Indeed, this inconsistent (or in some cases nonexistent) enforcement of the law is found across the industry. All coffee-growing countries are signatories to the core International Labour Organization’s conventions, and their national laws do formally comply with these standards. The practices at farms are rather different, because of lack of resources, political will, or both.
In cases where enforcement is weak, certifications can play an important role. The study of UTZ-certified farms in Brazil found that a certification program like UTZ can complement national law and contribute to a stronger culture of legal compliance. The study cites both farmers and government representatives who say the yearly certification audits by UTZ and others act is a strong incentive for farmers to comply with Brazilian laws and regulations.
What’s clear is that no single actor can work alone—to make real change we need to see farmers, companies, governments, and civil society all working together. Many of the challenges faced by farmers and workers have their root cause far beyond the farm gate.
Take the issue of wages. It’s all very well and good to tell a farmer that he must pay his workers more, but how much would be enough? Why should he pay more when the other farms nearby don’t offer a better deal? On top of all that, how can he afford to pay more when the price he receives for his coffee is too low?
A concept that is picking up pace to help answer these questions is the idea of a living wage, and it also offers a great opportunity for the sector to pull together to make a difference. A living wage is the amount needed for a decent standard of living based on local conditions and living costs. That covers food, housing, education, health, and a small provision for unexpected events. This amount is usually very different from the legal minimum wage.
Six leading sustainability certification standards—UTZ along with Fairtrade International, Forest Stewardship Council, GoodWeave, Sustainable Agriculture Network/Rainforest Alliance, and Social Accountability International—have come together to promote the concept of a living wage and jointly address this global challenge. We have joined hands and created the Global Living Wage Coalition, which is taking the lead on building a global database of benchmarks for the living wage, using rigorous academic studies based on a clear methodology, that set out exactly how much a living wage would be in a specific region, based on local costs.
One of the latest to be released is for Minas Gerais, where Renilson and his family work. It shows that the prevailing wage is the equivalent of 383 US dollars per month, whereas a living wage would be $477.
The research has practical results. For example, within UTZ we have made it a requirement that farms make progress towards paying the living wage. Having a well-researched benchmark and local buy-in is essential to this process.

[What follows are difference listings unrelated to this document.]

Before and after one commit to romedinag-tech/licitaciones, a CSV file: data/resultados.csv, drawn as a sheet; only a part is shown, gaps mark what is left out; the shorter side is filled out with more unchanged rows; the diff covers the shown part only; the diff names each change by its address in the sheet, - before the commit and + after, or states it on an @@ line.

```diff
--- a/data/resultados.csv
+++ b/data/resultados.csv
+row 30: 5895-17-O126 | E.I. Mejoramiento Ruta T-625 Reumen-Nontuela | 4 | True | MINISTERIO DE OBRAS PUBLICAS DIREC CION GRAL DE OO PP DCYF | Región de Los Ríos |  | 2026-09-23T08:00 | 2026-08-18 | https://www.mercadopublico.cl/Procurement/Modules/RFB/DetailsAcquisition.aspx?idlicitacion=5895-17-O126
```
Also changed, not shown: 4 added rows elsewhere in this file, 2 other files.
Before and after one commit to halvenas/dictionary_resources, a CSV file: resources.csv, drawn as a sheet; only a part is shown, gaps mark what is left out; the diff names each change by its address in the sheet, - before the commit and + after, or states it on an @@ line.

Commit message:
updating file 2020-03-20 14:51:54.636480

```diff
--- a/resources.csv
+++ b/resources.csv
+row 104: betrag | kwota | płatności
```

But the research also has bigger implications. It’s about starting a dialogue with actors across the sector. If we know what a living wage would be, and a farmer shows that he cannot pay it with the income he receives, that realization has the potential to spark change in the supply chain. Workers have the information they need to negotiate; governments are challenged to set minimum wages based on the real cost of living; and companies can look at their own supply chains accordingly.

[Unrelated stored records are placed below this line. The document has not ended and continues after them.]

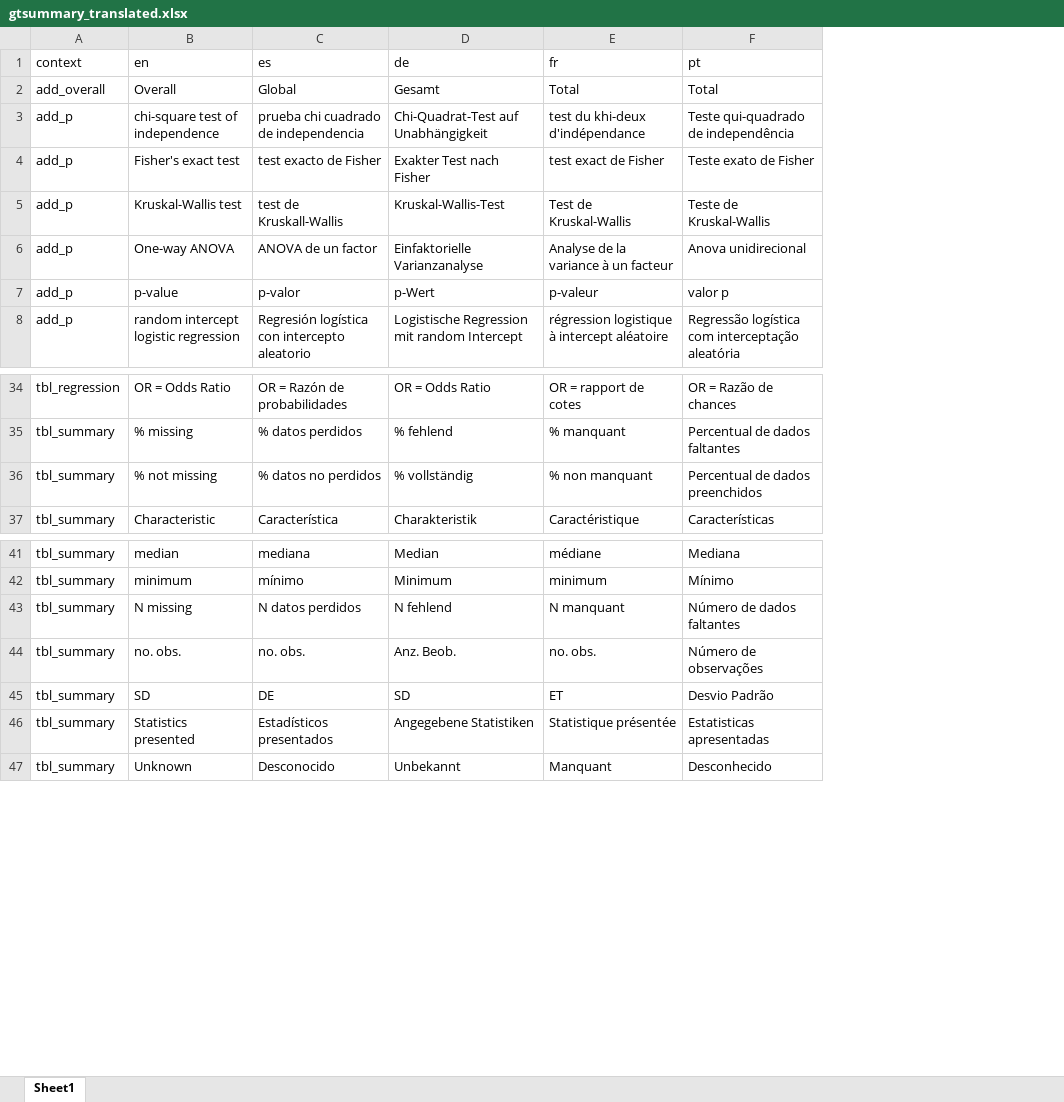
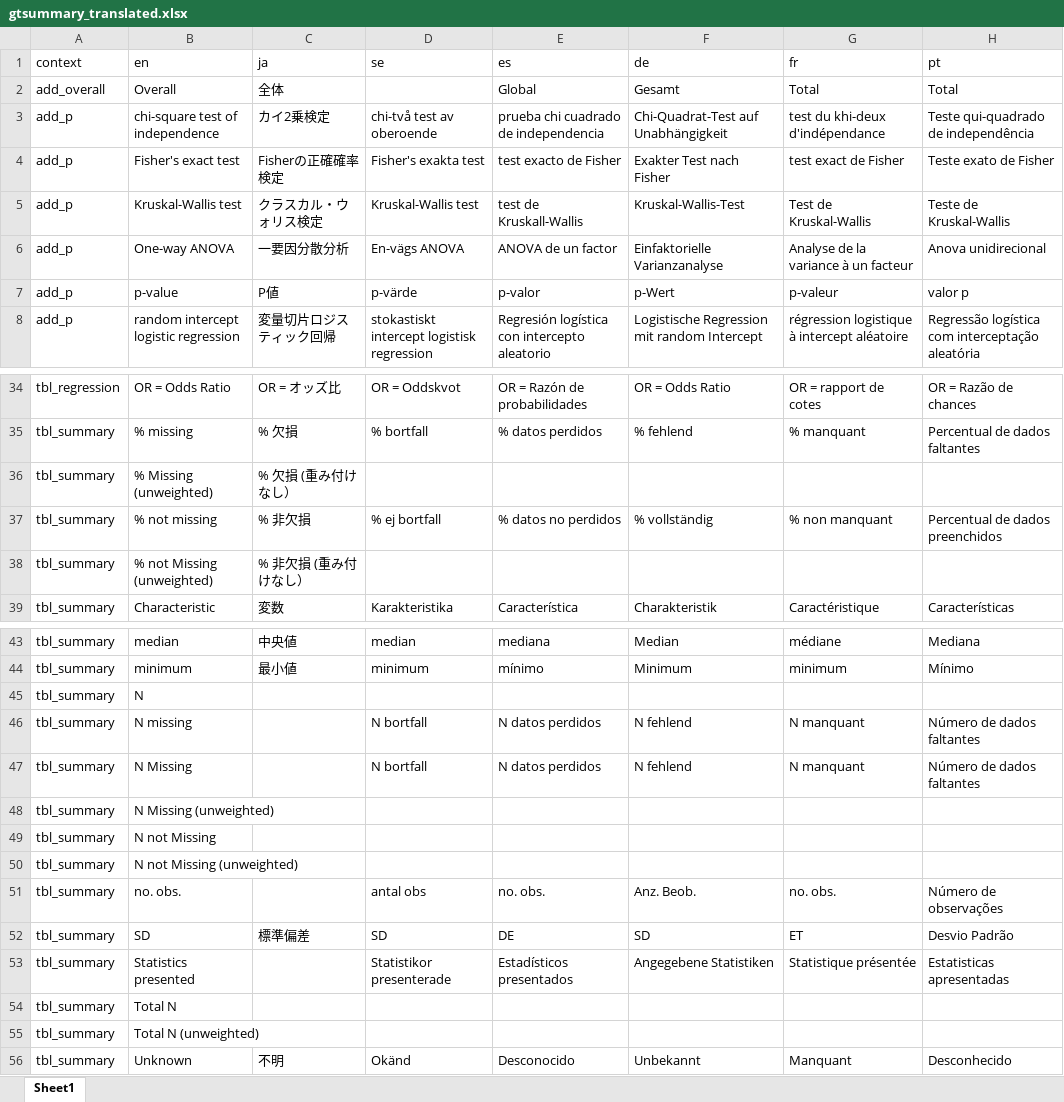
Before and after one commit to ddsjoberg/gtsummary, an Excel workbook: data-raw/gtsummary_translated.xlsx, sheet Sheet1, drawn as a sheet; only a part is shown, gaps mark what is left out; values as stored, in another font and other column widths than the file's, no borders; the diff names each change by its address in the sheet, - before the commit and + after, or states it on an @@ line.

```diff
--- a/data-raw/gtsummary_translated.xlsx (sheet Sheet1)
+++ b/data-raw/gtsummary_translated.xlsx (sheet Sheet1)
+column C (ja), rows 2-8: 全体 | カイ2乗検定 | Fisherの正確確率検定 | クラスカル・ウォリス検定 | 一要因分散分析 | P値 | 変量切片ロジスティック回帰; rows 34-35: OR = オッズ比 | % 欠損; row 37: % 非欠損; row 39: 変数; rows 43-44: 中央値 | 最小値; row 52: 標準偏差; row 56: 不明
+column D (se), rows 3-8: chi-två test av oberoende | Fisher's exakta test | Kruskal-Wallis test | En-vägs ANOVA | p-värde | stokastiskt intercept logistisk regression; rows 34-35: OR = Oddskvot | % bortfall; row 37: % ej bortfall; row 39: Karakteristika; rows 43-44: median | minimum; row 46: N bortfall; rows 51-53: antal obs | SD | Statistikor presenterade; row 56: Okänd
+row 36: tbl_summary | % Missing (unweighted) | % 欠損 (重み付けなし）
+row 38: tbl_summary | % not Missing (unweighted) | % 非欠損 (重み付けなし）
+row 45: tbl_summary | N
+row 47: tbl_summary | N Missing |  | N bortfall | N datos perdidos | N fehlend | N manquant | Número de dados faltantes
+row 48: tbl_summary | N Missing (unweighted)
+row 49: tbl_summary | N not Missing
+row 50: tbl_summary | N not Missing (unweighted)
+row 54: tbl_summary | Total N
+row 55: tbl_summary | Total N (unweighted)
```
Also changed, not shown: 5 other files.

In the end, change will come through the momentum that continues to build across the sector. There’s still a long way to go but we are seeing the companies who have the power to make a difference making major commitments. We are seeing civil society work tirelessly to expose poor practices. We are seeing a growing body of research on what a sustainable coffee sector would look like, and how much workers should actually be paid. The knowledge gap is beginning to close. That means we can say loud and clear: we know what a sustainable coffee sector would look like. Let’s make it happen.
—Miguel Zamora is the head of the Americas region at UTZ